Since angiogenesis is essential for the growth of any solid tumor, emerging efforts are being made to develop antiangiogenic therapy. To date, however, no antiangiogenic agent has become widely available for the clinical setting. Angiotensin I-converting enzyme (ACE) inhibitors are commonly used as antihypertensive agents and it has recently been suggested that they decrease the risk of cancer. Studies have found that an ACE inhibitor, perindopril, is a potent inhibitor of experimental tumor development and angiogenesis at a clinically comparable dose. The potent angiogenic factor, vascular endothelial growth factor (VEGF), is significantly suppressed by perindopril and also inhibits VEGF-induced tumor growth. In vitro studies showed that perindopril is not cytotoxic to either tumor cells or endothelial cells.

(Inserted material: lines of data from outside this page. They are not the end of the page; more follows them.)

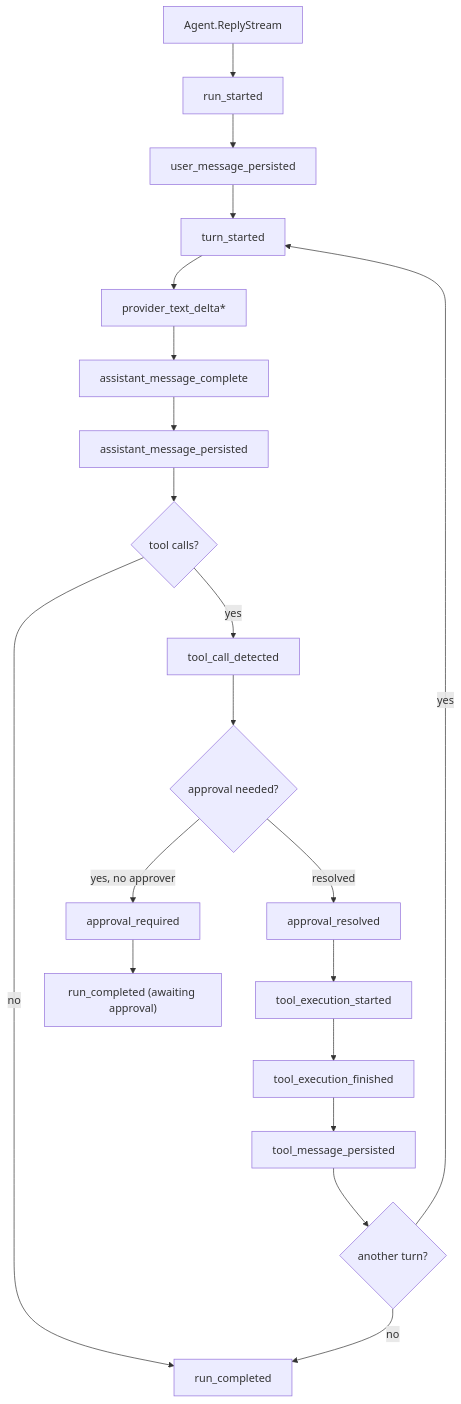
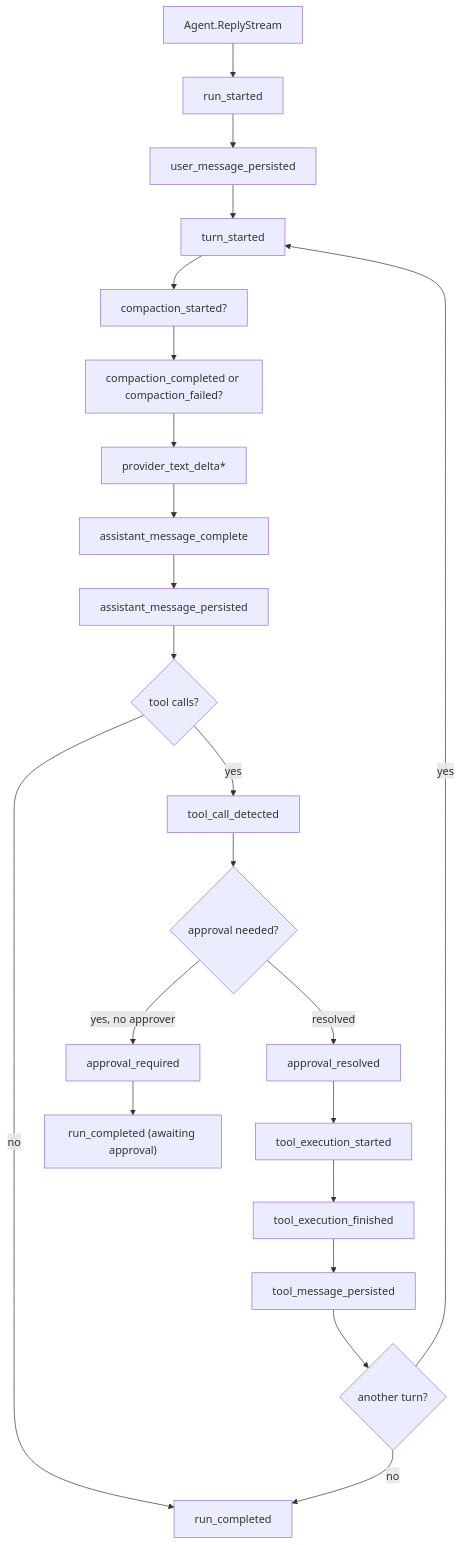
The second of 3 diagrams in internal/agent/ARCHITECTURE.md (xren/goose-go), drawn with Mermaid before and after one commit. The commit also changed other lines of this file and 9 other files, not shown here.

Commit message:
Document post-compaction flow

````diff
--- a/internal/agent/ARCHITECTURE.md
+++ b/internal/agent/ARCHITECTURE.md
@@ -59,22 +63,24 @@
 ```mermaid
 flowchart TD
     A["Agent.ReplyStream"] --> B["run_started"]
     B --> C["user_message_persisted"]
     C --> D["turn_started"]
-    D --> E["provider_text_delta*"]
-    E --> F["assistant_message_complete"]
-    F --> G["assistant_message_persisted"]
-    G --> H{"tool calls?"}
-    H -- "no" --> I["run_completed"]
-    H -- "yes" --> J["tool_call_detected"]
-    J --> K{"approval needed?"}
-    K -- "yes, no approver" --> L["approval_required"]
-    L --> M["run_completed (awaiting approval)"]
-    K -- "resolved" --> N["approval_resolved"]
-    N --> O["tool_execution_started"]
-    O --> P["tool_execution_finished"]
-    P --> Q["tool_message_persisted"]
-    Q --> R{"another turn?"}
-    R -- "yes" --> D
-    R -- "no" --> I
+    D --> E["compaction_started?"]
+    E --> F["compaction_completed or compaction_failed?"]
+    F --> G["provider_text_delta*"]
+    G --> H["assistant_message_complete"]
+    H --> I["assistant_message_persisted"]
+    I --> J{"tool calls?"}
+    J -- "no" --> K["run_completed"]
+    J -- "yes" --> L["tool_call_detected"]
+    L --> M{"approval needed?"}
+    M -- "yes, no approver" --> N["approval_required"]
+    N --> O["run_completed (awaiting approval)"]
+    M -- "resolved" --> P["approval_resolved"]
+    P --> Q["tool_execution_started"]
+    Q --> R["tool_execution_finished"]
+    R --> S["tool_message_persisted"]
+    S --> T{"another turn?"}
+    T -- "yes" --> D
+    T -- "no" --> K
 ```
````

Since perindopril is already in widespread clinical use without serious side effects, it may represent a potential new strategy for anticancer therapy.
1Third Department of Internal Medicine, Nara Medical University, Shijo-cho 840, Kashihara, Nara 634-8522, Japan
2Third Department of Internal Medicine, Kagawa Medical University, 1750-1 Ikenobe, Miki-cho Kita-gun, Kagawa 761-0793, Japan
Correspondence to H Yoshiji, Third Department of Internal Medicine, Nara Medical University, 840-Shijo-cho, Kashihara, Nara 634-8522, Japan
Tel: (+81) 744 22 3051; Fax: (+81) 744 24 7122; E-mail: firstname.lastname@example.org
Received 5 December 2001 accepted 12 December 2001